--- What the exercise asks ---
Every record, from the first to the last, is to be printed again exactly.

--- Supplied entries ---

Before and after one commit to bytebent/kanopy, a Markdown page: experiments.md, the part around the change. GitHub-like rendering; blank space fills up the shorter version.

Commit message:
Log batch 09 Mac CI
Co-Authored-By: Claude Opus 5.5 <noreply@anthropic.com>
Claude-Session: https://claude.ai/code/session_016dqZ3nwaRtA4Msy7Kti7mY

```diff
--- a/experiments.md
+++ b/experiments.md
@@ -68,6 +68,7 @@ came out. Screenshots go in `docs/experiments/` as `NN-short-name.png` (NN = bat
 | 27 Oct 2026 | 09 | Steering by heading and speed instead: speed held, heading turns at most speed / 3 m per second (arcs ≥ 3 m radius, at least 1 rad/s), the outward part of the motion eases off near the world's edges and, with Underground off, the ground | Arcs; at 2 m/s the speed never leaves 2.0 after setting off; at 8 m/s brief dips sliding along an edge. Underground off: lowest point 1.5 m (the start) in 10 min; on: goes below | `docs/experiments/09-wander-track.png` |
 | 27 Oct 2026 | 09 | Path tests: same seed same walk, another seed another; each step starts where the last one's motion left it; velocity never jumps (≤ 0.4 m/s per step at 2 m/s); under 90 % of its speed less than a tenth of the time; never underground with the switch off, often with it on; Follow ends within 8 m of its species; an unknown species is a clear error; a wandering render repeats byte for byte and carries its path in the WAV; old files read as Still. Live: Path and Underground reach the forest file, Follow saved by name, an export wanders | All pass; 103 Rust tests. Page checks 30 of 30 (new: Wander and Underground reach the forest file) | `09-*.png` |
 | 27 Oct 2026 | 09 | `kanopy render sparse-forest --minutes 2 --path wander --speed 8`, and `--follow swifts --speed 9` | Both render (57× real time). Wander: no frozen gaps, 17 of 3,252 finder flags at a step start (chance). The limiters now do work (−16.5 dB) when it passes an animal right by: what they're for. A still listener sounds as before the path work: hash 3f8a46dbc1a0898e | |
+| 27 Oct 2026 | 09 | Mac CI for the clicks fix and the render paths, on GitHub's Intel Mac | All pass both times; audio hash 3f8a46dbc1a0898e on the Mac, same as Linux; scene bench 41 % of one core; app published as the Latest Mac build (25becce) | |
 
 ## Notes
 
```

--- Exercise result ---
Before and after one commit to bytebent/kanopy, a Markdown page: experiments.md, the part around the change. GitHub-like rendering; blank space fills up the shorter version.

Commit message:
Log batch 09 Mac CI
Co-Authored-By: Claude Opus 5.5 <noreply@anthropic.com>
Claude-Session: https://claude.ai/code/session_016dqZ3nwaRtA4Msy7Kti7mY

```diff
--- a/experiments.md
+++ b/experiments.md
@@ -68,6 +68,7 @@ came out. Screenshots go in `docs/experiments/` as `NN-short-name.png` (NN = bat
 | 27 Oct 2026 | 09 | Steering by heading and speed instead: speed held, heading turns at most speed / 3 m per second (arcs ≥ 3 m radius, at least 1 rad/s), the outward part of the motion eases off near the world's edges and, with Underground off, the ground | Arcs; at 2 m/s the speed never leaves 2.0 after setting off; at 8 m/s brief dips sliding along an edge. Underground off: lowest point 1.5 m (the start) in 10 min; on: goes below | `docs/experiments/09-wander-track.png` |
 | 27 Oct 2026 | 09 | Path tests: same seed same walk, another seed another; each step starts where the last one's motion left it; velocity never jumps (≤ 0.4 m/s per step at 2 m/s); under 90 % of its speed less than a tenth of the time; never underground with the switch off, often with it on; Follow ends within 8 m of its species; an unknown species is a clear error; a wandering render repeats byte for byte and carries its path in the WAV; old files read as Still. Live: Path and Underground reach the forest file, Follow saved by name, an export wanders | All pass; 103 Rust tests. Page checks 30 of 30 (new: Wander and Underground reach the forest file) | `09-*.png` |
 | 27 Oct 2026 | 09 | `kanopy render sparse-forest --minutes 2 --path wander --speed 8`, and `--follow swifts --speed 9` | Both render (57× real time). Wander: no frozen gaps, 17 of 3,252 finder flags at a step start (chance). The limiters now do work (−16.5 dB) when it passes an animal right by: what they're for. A still listener sounds as before the path work: hash 3f8a46dbc1a0898e | |
+| 27 Oct 2026 | 09 | Mac CI for the clicks fix and the render paths, on GitHub's Intel Mac | All pass both times; audio hash 3f8a46dbc1a0898e on the Mac, same as Linux; scene bench 41 % of one core; app published as the Latest Mac build (25becce) | |
 
 ## Notes
 
```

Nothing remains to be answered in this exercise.